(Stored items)
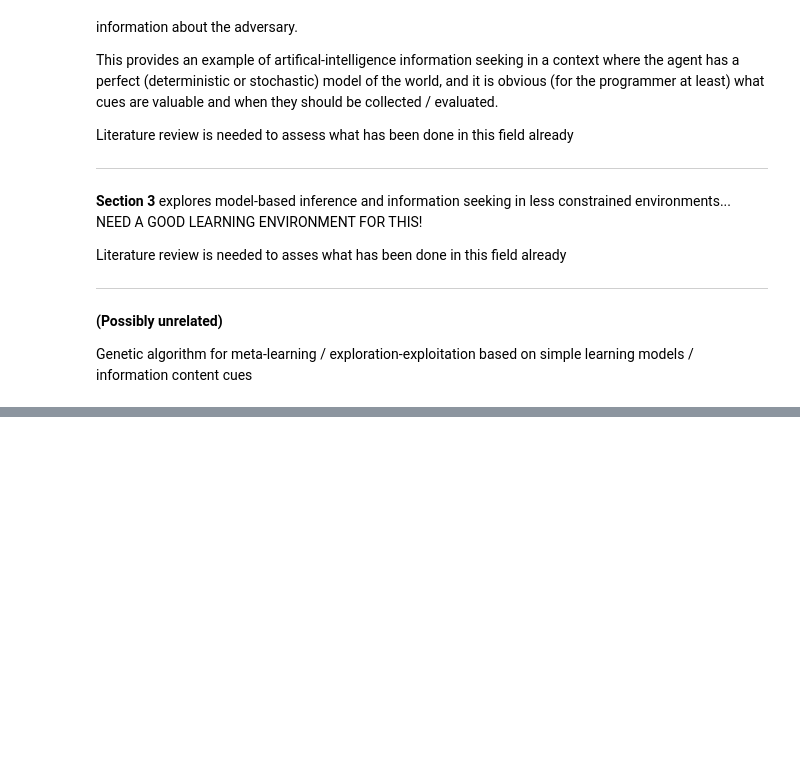
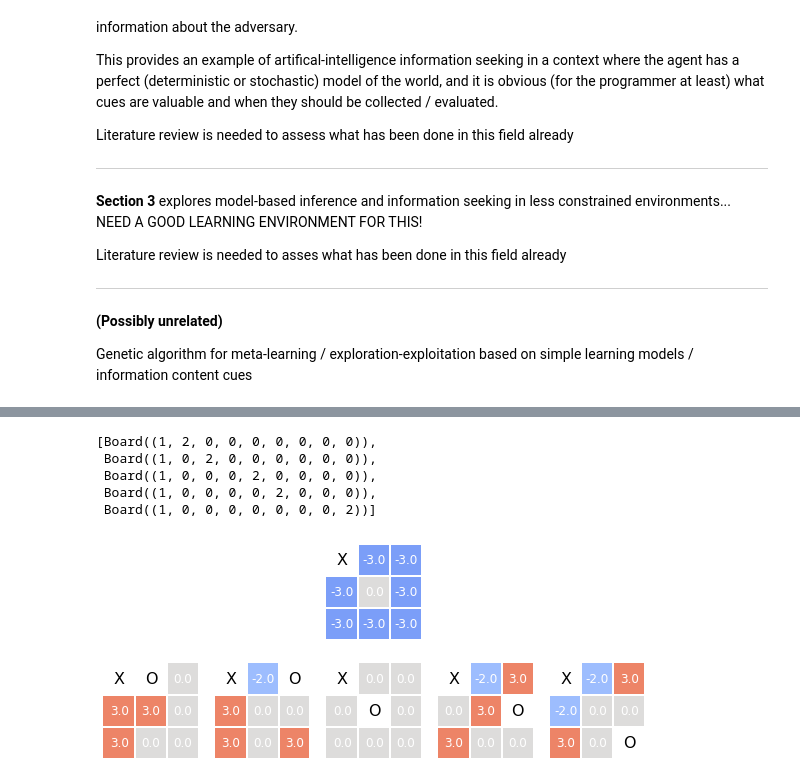
Before and after one commit to ricardoV94/tictactoe, a Jupyter notebook: exploration.ipynb, the cells around one changed output, grey strips where cells are left out. Drawn from its saved outputs; the diff is of its cells as text; code cells hidden in the pictures; blank space fills up the shorter version.

```diff
--- a/exploration.ipynb
+++ b/exploration.ipynb
@@ -40,0 +138,44 @@ Genetic algorithm for meta-learning / exploration-exploitation based on simple l
+# %%
+board = Board((X, 0, 0, 0, 0, 0, 0, 0, 0))
+board.generate_unique_legal_moves()
+# %% [output]
+[Board((1, 2, 0, 0, 0, 0, 0, 0, 0)),
+ Board((1, 0, 2, 0, 0, 0, 0, 0, 0)),
+ Board((1, 0, 0, 0, 2, 0, 0, 0, 0)),
+ Board((1, 0, 0, 0, 0, 2, 0, 0, 0)),
+ Board((1, 0, 0, 0, 0, 0, 0, 0, 2))]
+# %%
+fig, ax = plt.subplots(2, 5, figsize=(10, 4))
+
+clean_square(ax[0, 0])
+clean_square(ax[0, 1])
+clean_square(ax[0, 3])
+clean_square(ax[0, 4])
+
+board = Board((X, 0, 0, 0, 0, 0, 0, 0, 0))
+scores = get_scores(board)
+plot_board_score(ax[0, 2], scores, board)
+
+board = Board((X, O, 0, 0, 0, 0, 0, 0, 0))
+scores = get_scores(board)
+plot_board_score(ax[1, 0], scores, board)
+
+board = Board((X, 0, O, 0, 0, 0, 0, 0, 0))
+scores = get_scores(board)
+plot_board_score(ax[1, 1], scores, board)
+
+board = Board((X, 0, 0, 0, O, 0, 0, 0, 0))
+scores = get_scores(board)
+plot_board_score(ax[1, 2], scores, board)
+
+board = Board((X, 0, 0, 0, 0, O, 0, 0, 0))
+scores = get_scores(board)
+plot_board_score(ax[1, 3], scores, board)
+
+board = Board((X, 0, 0, 0, 0, 0, 0, 0, O))
+scores = get_scores(board)
+plot_board_score(ax[1, 4], scores, board)
+
+plt.subplots_adjust(wspace=0)
+# %% [output]
+[figure, added]
```
Also changed, not shown: parts of 23 cells of this notebook, 3 other files.
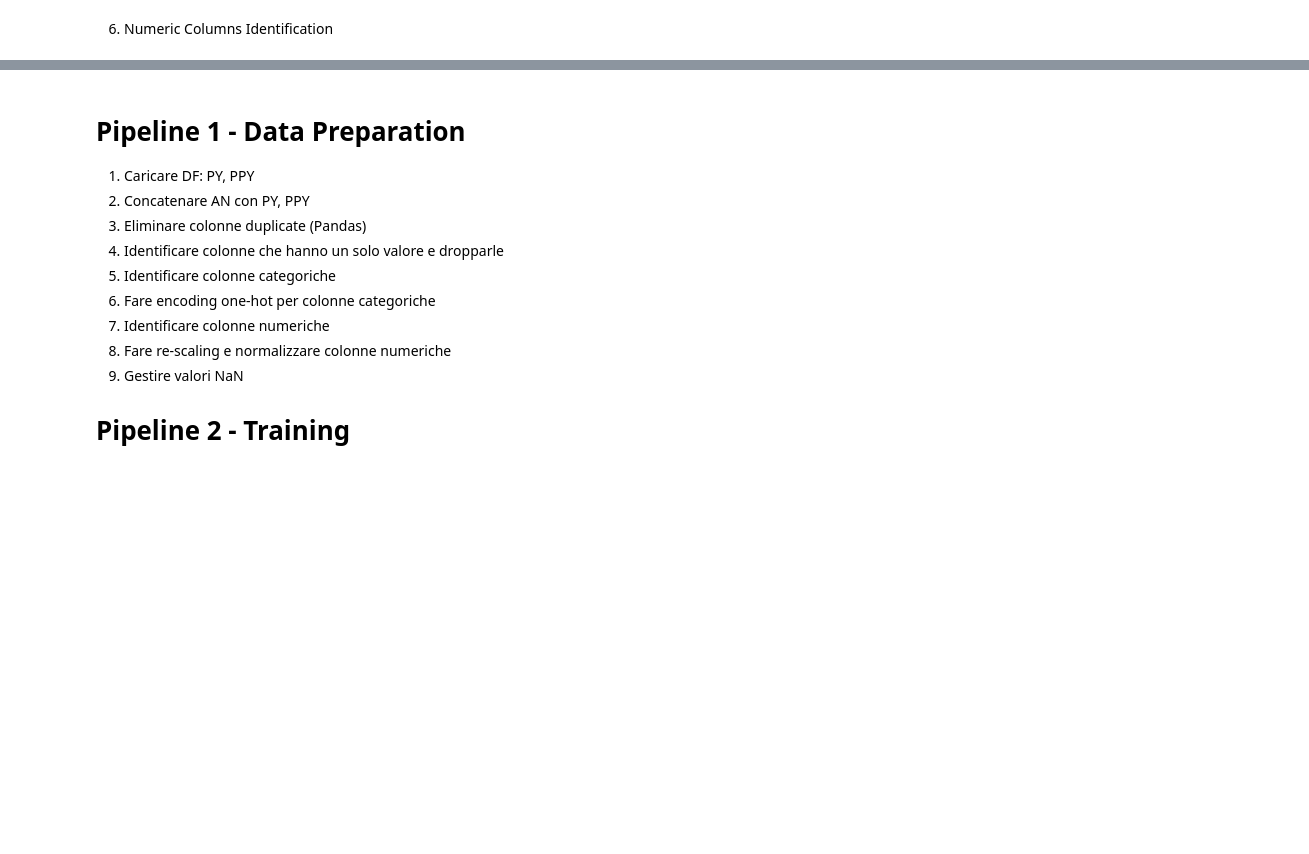
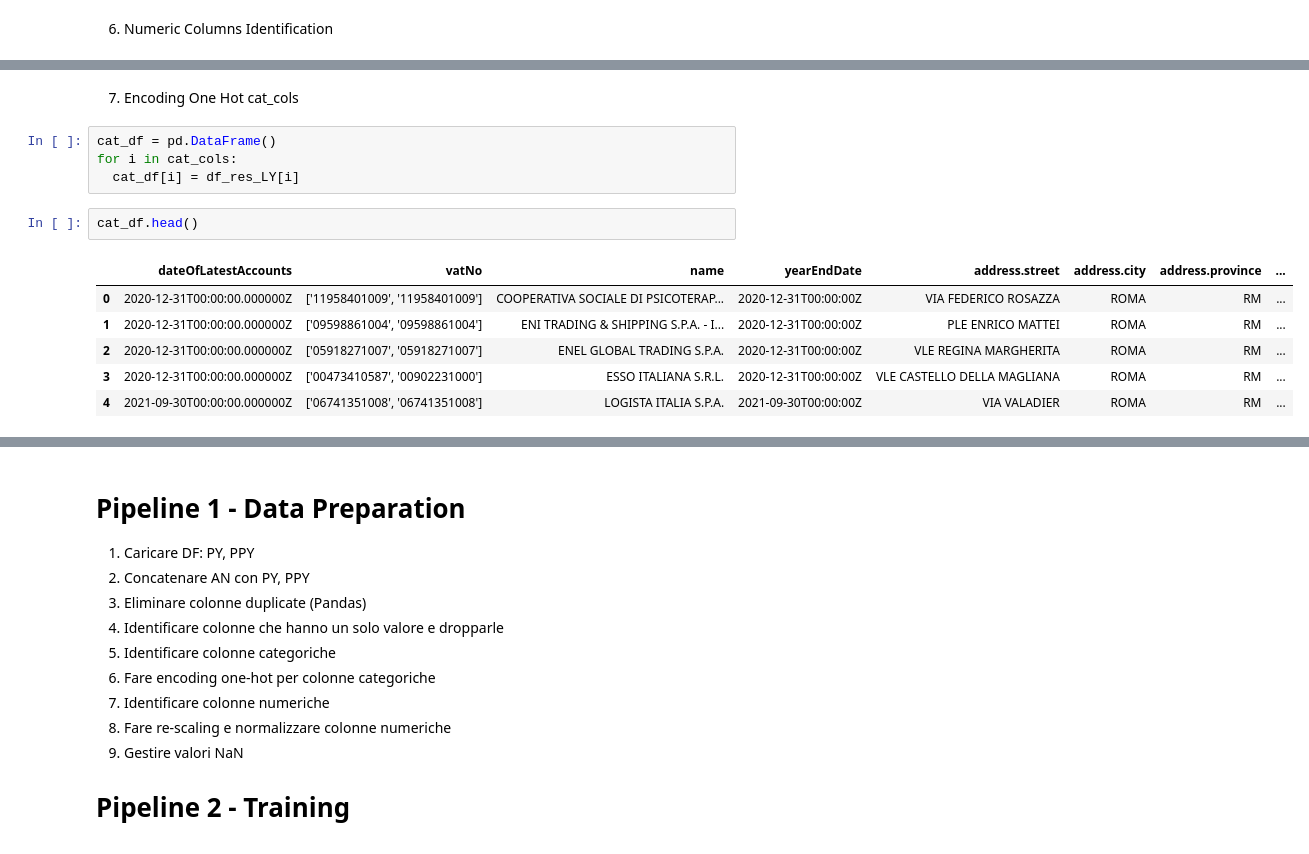
Before and after one commit to pierandreamorelli/cs_data_analysis, a Jupyter notebook: cs_data_analysis.ipynb, the cells around one changed output, grey strips where cells are left out. Saved outputs shown, nothing was run; the diff lists cells and outputs as text; blank space fills up the shorter version.

```diff
--- a/cs_data_analysis.ipynb
+++ b/cs_data_analysis.ipynb
@@ -212,0 +184,15 @@ num_cols
+# %% [markdown]
+7. Encoding One Hot cat_cols
+# %%
+cat_df = pd.DataFrame()
+for i in cat_cols:
+  cat_df[i] = df_res_LY[i]
+# %%
+cat_df.head()
+# %% [output]
+|  | dateOfLatestAccounts | vatNo | name | yearEndDate | address.street | address.city | address.province | ... |
+| 0 | 2020-12-31T00:00:00.000000Z | ['11958401009', '11958401009'] | COOPERATIVA SOCIALE DI PSICOTERAP... | 2020-12-31T00:00:00Z | VIA FEDERICO ROSAZZA | ROMA | RM | ... |
+| 1 | 2020-12-31T00:00:00.000000Z | ['09598861004', '09598861004'] | ENI TRADING & SHIPPING S.P.A. - I... | 2020-12-31T00:00:00Z | PLE ENRICO MATTEI | ROMA | RM | ... |
+| 2 | 2020-12-31T00:00:00.000000Z | ['05918271007', '05918271007'] | ENEL GLOBAL TRADING S.P.A. | 2020-12-31T00:00:00Z | VLE REGINA MARGHERITA | ROMA | RM | ... |
+| 3 | 2020-12-31T00:00:00.000000Z | ['00473410587', '00902231000'] | ESSO ITALIANA S.R.L. | 2020-12-31T00:00:00Z | VLE CASTELLO DELLA MAGLIANA | ROMA | RM | ... |
+| 4 | 2021-09-30T00:00:00.000000Z | ['06741351008', '06741351008'] | LOGISTA ITALIA S.P.A. | 2021-09-30T00:00:00Z | VIA VALADIER | ROMA | RM | ... |
```
Also changed, not shown: parts of 9 cells of this notebook.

TASK DETAILS — The expected result is every line above containing the string "Also".

YOUR RESPONSE —
Also changed, not shown: parts of 23 cells of this notebook, 3 other files.
Also changed, not shown: parts of 9 cells of this notebook.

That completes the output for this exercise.